Rams camp preview: Five questions

ST. LOUIS — The Rams go into the third season of the Jeff Fisher/Les Snead regime with high expectations following last season’s 7-9 campaign. But when training camp opens officially on Friday afternoon the team will have several questions to answer.

As part of our training camp previews we’ve looked at five veterans to watch, five rookies to watch and five positions to watch.

Now we’ll take a quick look at five questions surrounding St. Louis at the start of training camp:

HOW GOOD WILL Sam Bradford BE?

The No. 1 overall pick in the 2010 draft was on his way to his best season, statistically speaking, when he suffered a torn ACL in the seventh game of the 2013 campaign.

Bradford had completed 60.7 percent of his passes for 1,687 yards, an average of 241 per game, with 14 touchdowns, four interceptions and a passer rating of 90.9.

But after four seasons — in which the Rams are 18-30-1 in games he has started — we still don’t have a clear picture of what Bradford is and if he is really the franchise quarterback the organization thought when they drafted the Heisman Trophy winner out of Oklahoma.

The Rams won two of Bradford’s final three starts in 2013, which can be seen as a breakthrough for the quarterback and the St. Louis offense, which was beginning to forge an identity as a run-first attack behind Zac Stacy.


The Rams have invested considerably in their offensive line, with big money contracts for left tackle Jake Long and right guard Rodger Saffold and then the selection of left guard Greg Robinson with the No. 2 overall pick in the 2014 draft.

If healthy, this St. Louis group — including Scott Wells at center and Joe Barksdale at right tackle — has a chance to be a strong group that will lead a productive rushing attack. But can they stay healthy?

Long played in 15 games last season before suffering a season-ending ACL injury. Saffold missed four games with injuries in 2013 and has only played 16 games once in his first four seasons. Wells played in 32 games over his final two seasons in Green Bay but has played in only 19 in his first two seasons in St. Louis, in 2012 and 2013.

Besides backup guard Davin Joseph, a two-time Pro Bowler who was cut by the Buccaneers this offseason, the Rams don’t have a lot of experience behind their starting five.
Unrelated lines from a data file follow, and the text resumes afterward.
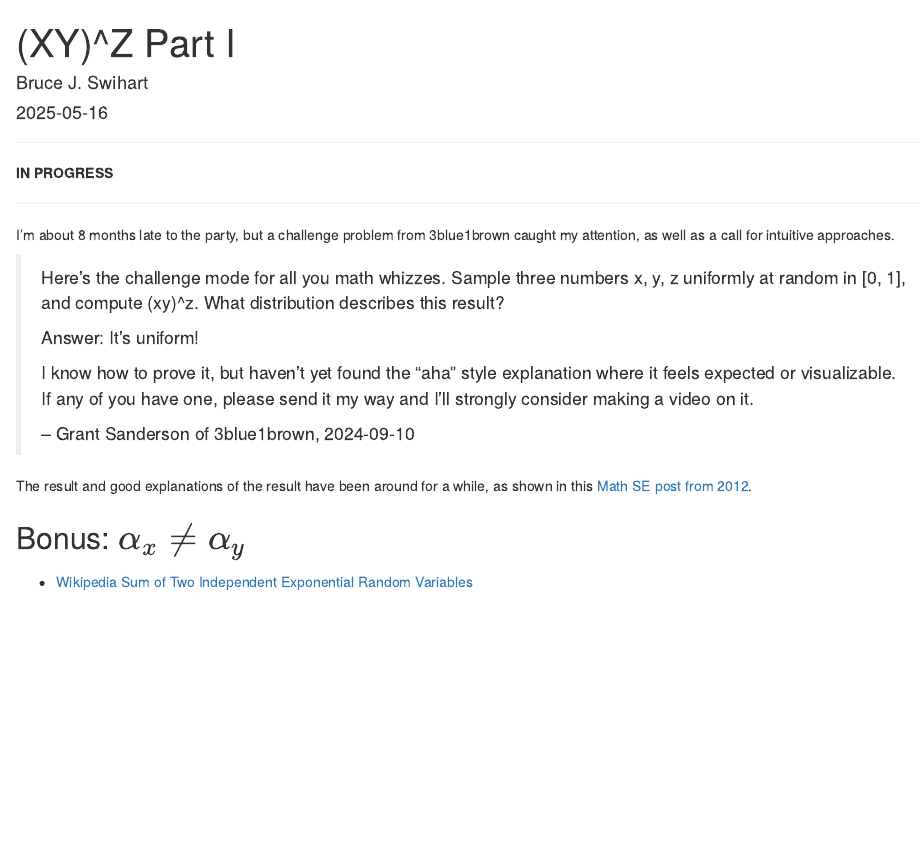
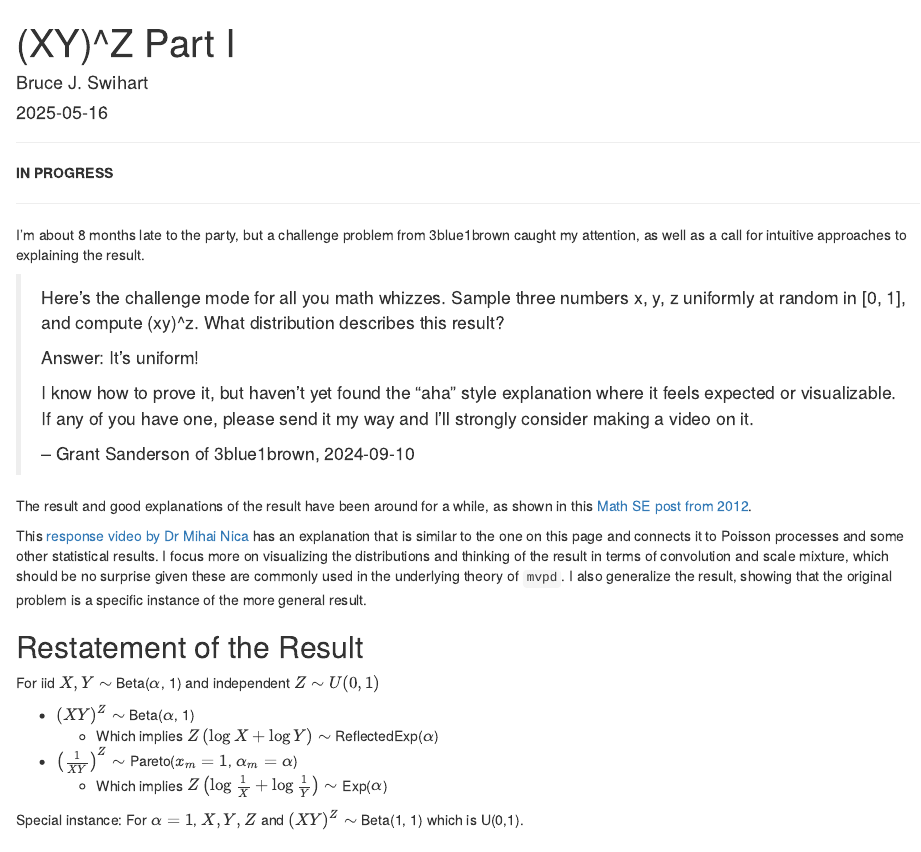
Before and after one commit to swihart/mvpd, an R Markdown document (vignettes/articles/xy_to_the_z_part_i.Rmd): the page in a window 1100 px wide, from its top. Rendered offline with R 4.5, knitr and Pandoc, with nearby package versions.

Commit message:
restatement of the result

```diff
--- a/vignettes/articles/xy_to_the_z_part_i.Rmd
+++ b/vignettes/articles/xy_to_the_z_part_i.Rmd
@@ -22,7 +22,7 @@ ___
 ---
 
 I'm about 8 months late to the party, but a challenge problem from 3blue1brown
-caught my attention, as well as a call for intuitive approaches.
+caught my attention, as well as a call for intuitive approaches to explaining the result.
 
 > Here's the challenge mode for all you math whizzes. Sample three numbers x, y, z uniformly at random in [0, 1], and compute (xy)^z. What distribution describes this result?
 >
@@ -35,6 +35,21 @@ caught my attention, as well as a call for intuitive approaches.
 
 The result and good explanations of the result have been around for a while, as shown in this [Math SE post from 2012](https://math.stackexchange.com/q/261783/180716).
 
+This [response video by
+Dr Mihai Nica](https://www.youtube.com/watch?v=qNXBwiAsvZM&t=277s) has an explanation that is similar to the one on this page and connects it to Poisson processes and some other statistical results.  I focus more on visualizing the distributions and thinking of the result in terms of convolution and scale mixture, which should be no surprise given these are commonly used in the underlying theory of `mvpd`.  I also generalize the result, showing that the original problem is a specific instance of the more general result.
+
+
+## Restatement of the Result
+
+For iid $X,Y \sim$ Beta($\alpha$, 1) and independent $Z \sim U(0,1)$
+
+  * $(XY)^Z  \sim$ Beta($\alpha$, 1)
+    * Which implies $Z \left( \log X + \log Y \right) \sim$ ReflectedExp($\alpha$)
+  * $\left(\frac{1}{XY} \right)^Z  \sim$ Pareto($x_m=1$, $\alpha_m = \alpha$)
+    * Which implies $Z \left( \log \frac{1}{X} + \log \frac{1}{Y} \right) \sim$ Exp($\alpha$)
+
+
+Special instance: For $\alpha = 1$, $X,Y,Z$ and $(XY)^Z  \sim$ Beta(1, 1) which is U(0,1).
 
 
 ## Bonus: $\alpha_x \neq \alpha_y$
```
That has to be a big concern.


The Rams’ 2013 draft was a strong one, led by two first-round picks in wide receiver Tavon Austin and linebacker Alec Ogletree and Stacy as a revelation in the fifth round.

St. Louis only selected seven players, because Fisher and Snead traded picks to move up for Austin and Stacy, but it’s possible that in time all seven players could emerge as starters.
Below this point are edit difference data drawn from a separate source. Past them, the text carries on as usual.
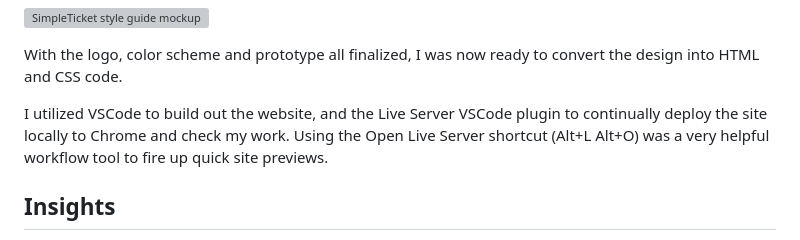
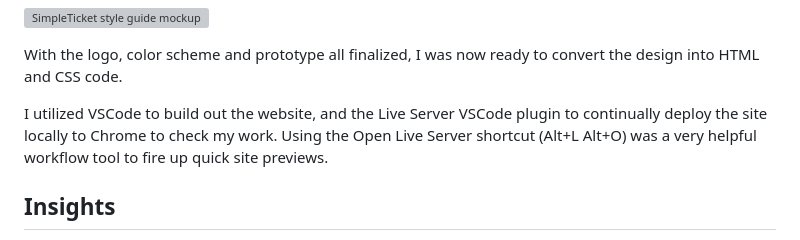
Before and after one commit to hackerbeats/SimpleTicket-Style-Guide, a Markdown page: README.md, the part around the change. GitHub-like rendering; grey boxes are pictures that could not be loaded.

```diff
--- a/README.md
+++ b/README.md
@@ -42,7 +42,7 @@ I again utilized Adobe Illustrator to create a rough mockup of the look and feel
 
 With the logo, color scheme and prototype all finalized, I was now ready to convert the design into HTML and CSS code.
 
-I utilized VSCode to build out the website, and the Live Server VSCode plugin to continually deploy the site locally to Chrome and check my work. Using the Open Live Server shortcut (Alt+L Alt+O) was a very helpful workflow tool to fire up quick site previews.
+I utilized VSCode to build out the website, and the Live Server VSCode plugin to continually deploy the site locally to Chrome to check my work. Using the Open Live Server shortcut (Alt+L Alt+O) was a very helpful workflow tool to fire up quick site previews.
 
 ## Insights
 
```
Austin and third-rounder Stedman Bailey, teammates at West Virginia, both impressed at times during their rookie campaigns and could be breakout candidates this season. Bailey is suspended for the first four games but the organization liked what it saw from him late in 2013.

Ogletree didn’t get much attention league-wide last season but he could become one of the better outside linebackers in football before long.

The other two draft picks, fourth-round center Barrett Jones and fifth-round cornerback Brandon McGee, should contribute more this fall. McGee could win the job as the team’s third cornerback.

Linebackers Ray Ray Armstrong and Daren Bates weren’t drafted in 2013 but made the team and made an impact on special teams. Armstrong could make an impact as an outside linebacker this season.

WHAT Will Williams’ IMPACT BE?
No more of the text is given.